According to data compiled by the Social Security Administration (SSA), as of 2015, the most common disability approved for Social Security Disability benefits varies by age group. For example, intellectual disabilities are most common for people under 30, while mood disorders predominate among people aged 30 to 39.
Overall, however, the most approved disability for Social Security is disabilities involving the musculoskeletal system and/or connective tissues. According to the World Health Organization (WHO), such conditions include arthritis, back pain, and lupus.
When it comes to Social Security Disability, the important part is not so much what type of disability you have. Rather, it is recognizing the challenges of applying for disability benefits and arming yourself with the tools and knowledge necessary to stand a chance of getting the benefits you need.
There Are Two Kinds of Social Security Disability
Social Security Disability actually refers to two distinct benefits programs: Social Security Disability Insurance (SSDI) and the Supplemental Security Income Program (SSI). Both offer money to people with disabilities, but qualifying for one does not necessarily mean you qualify for the other.
For a free legal consultation, call (972) 535-6377
Social Security Disability Insurance
Per the Center on Budget and Policy Priorities (CBPP), over 60 percent of people who apply for SSDI are rejected. Qualifications are very strict and require you to:
- Have a serious disability that is long-lasting, chronic, or terminal
- Have been employed for a certain period of time (how long depends on age)
- Be unable to earn more than a certain amount of money
Supplemental Security Income
SSI has slightly different requirements than SSDI. Per the SSA, they include:
- Having a disability that prevents you from earning a living
- Having few revenue streams (e.g., income, other benefits) at your disposal
- Meeting certain residential requirements
What to Do After a Rejection
SSDI and SSI can help you cover all kinds of bills. However, the application process is lengthy and difficult. Even people with the most approved types of disabilities can struggle to get the benefits they qualify to receive.
If your claim is denied, you have four chances to get that decision overturned. These possible instances are listed below.
- Reconsideration: The SSA looks at your application again.

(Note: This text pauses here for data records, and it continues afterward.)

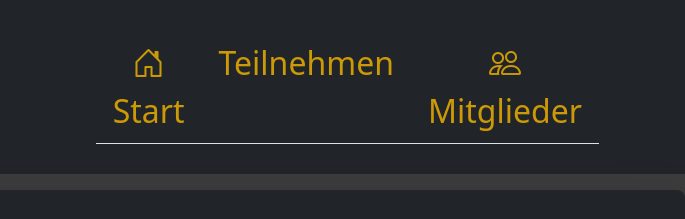
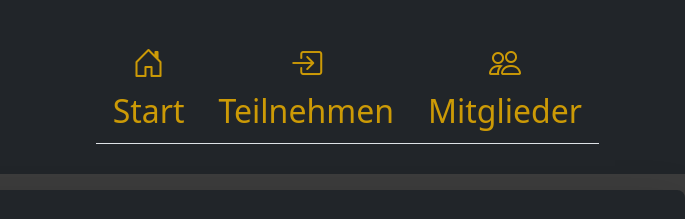
Before and after one commit to Scarylaggy/KdoH, a website built with Parcel: page src/members.html in a window 1280 px wide. Shown: the top 219 px of the page, 595-1280 px from the left. Built offline with nearby package versions, Linux system fonts and the light colour scheme.

Commit message:
missing entry icon

```diff
--- a/src/members.html
+++ b/src/members.html
@@ -39,7 +39,7 @@
             </li>
             <li class="nav-item">
               <a href="entry.html" class="nav-link-item">
-                <i class="bi nav-icon-entry"></i>
+                <i class="bi bi-box-arrow-in-right nav-icon-entry"></i>
                 Teilnehmen</a
               >
             </li>
```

- Hearing: An administrative law judge reviews and redecides your case.
- Appeals Council: You can ask the Social Security’s Appeals Council to redecide your case. They may either accept or reject your request.
- Federal Court: You can file a lawsuit against the Social Security Administration and let a judge make the final determination in your case.
At each of these steps, you may be asked to fill out more forms or provide more evidence to prove the presence and severity of your disability. At some stages, you will be asked to appear in person or by videoconference; at others, you can stay home. It is important that you always follow all directions.
Complete a Free Case Evaluation form now
Getting Legal Assistance
No matter what kind of disability you have or what kind of benefits you apply for, getting them is often very hard. CBPP reports that you may be barred from receiving SSDI benefits for either medical or technical reasons. You may want to hire or at least consult an attorney who knows the system and can guide you through it.
A lawyer can help you by:
- Explaining the process: Your lawyer can help you understand Social Security and/or the legal process and explain how best to approach your case.
- Assisting with paperwork: It is absolutely critical that you select the right forms, provide all the necessary information, and submit them on time to the right places. A lawyer can double-check your work to make sure it meets the SSA’s criteria.
- Filing for appeal: Most first-time SSDI applicants are rejected. Your lawyer can help you file for a reconsideration or an appeal. They can even help you file a lawsuit if it comes to that.
- Represent you at hearings: As your case goes through the various stages of appeal, your lawyer can argue before judges and councils on your behalf.
Whether you have the most approved disability for Social Security or another type of disability, a lawyer may be able to assist you with your claim. At Underwood Law Office, we know how difficult it is to get Social Security Disability. Call our Texas office today at (972) 535-6377 to schedule a free case evaluation.